Recycling program boosts school revenues

Businesses across the US are recycling used ink cartridges and personal electronics to equip their favorite charities and local schools with funding for new technologies and supplies.

Reports by the National Association of State Budget Officers in 2010 estimate that nationwide K-12 budgets were cut by $1.8 billion and anticipate $2.5 billion in cuts for fiscal year 2012. Approximately 23 states have made “identifiable, deep” cuts in pre-k and/or K-12 education, according to the Center on Budget Policies and Priorities.

“Times are tough everywhere,” said Sean Michaels, president, FundingFactory. “Our program gives the private sector an opportunity to take sustainable action and help nonprofit organizations fill budget gaps without having to spend a dime.”

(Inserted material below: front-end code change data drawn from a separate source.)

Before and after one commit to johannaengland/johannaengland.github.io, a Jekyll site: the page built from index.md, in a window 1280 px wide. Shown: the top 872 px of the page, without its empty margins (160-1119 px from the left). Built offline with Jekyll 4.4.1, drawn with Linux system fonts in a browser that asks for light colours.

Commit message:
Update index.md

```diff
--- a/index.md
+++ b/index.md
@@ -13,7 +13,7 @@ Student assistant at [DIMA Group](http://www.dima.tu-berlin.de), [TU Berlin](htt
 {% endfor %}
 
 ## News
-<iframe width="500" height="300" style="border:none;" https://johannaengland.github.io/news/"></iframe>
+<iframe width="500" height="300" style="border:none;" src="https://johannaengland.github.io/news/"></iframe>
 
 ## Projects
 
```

FundingFactory’s fundraising-thru-recycling program is a no-cost way for all businesses to help support their favorite schools and nonprofits. The process is simple: Commit to recycle used cartridges and small electronics, choose a local or national organization to receive recycling points – points that can be used to purchase classroom technology and supplies, or converted to cash – and ship recyclables in FundingFactory’s pre-paid boxes.

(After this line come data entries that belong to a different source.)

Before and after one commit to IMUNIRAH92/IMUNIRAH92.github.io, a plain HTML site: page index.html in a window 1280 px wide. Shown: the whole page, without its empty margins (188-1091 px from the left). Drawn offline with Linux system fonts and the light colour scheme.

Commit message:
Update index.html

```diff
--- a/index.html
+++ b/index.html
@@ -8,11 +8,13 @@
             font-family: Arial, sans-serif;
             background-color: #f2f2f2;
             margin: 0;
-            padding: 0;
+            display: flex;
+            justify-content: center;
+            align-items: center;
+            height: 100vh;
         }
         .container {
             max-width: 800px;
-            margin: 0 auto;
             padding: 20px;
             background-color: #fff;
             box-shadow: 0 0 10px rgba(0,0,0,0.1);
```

Elk County Catholic School System in St. Marys, Pennsylvania, has been involved since 1999 and has earned more than $25,000 through FundingFactory’s program, with help from several St. Marys area business supporters.

“It’s an incredible community effort and not a bad return for mailing in garbage (for free),” says Marlene Stubber, Elk County’s technology coordinator.

One of Elk County’s business supporters, Metaldyne, agrees.

“I know Elk County needs all the help it can get. With very little effort and no financial commitment, Metaldyne is able to help make an impact which benefits the school,” said Keith Simons, Metaldyne employee and a former student and current boys basketball coach in the school district.

“Since 1996, we have been able to share more than $26 million with schools and non-profits due in large part to the efforts of business supporters,” said Erika Dauber, program manager, FundingFactory.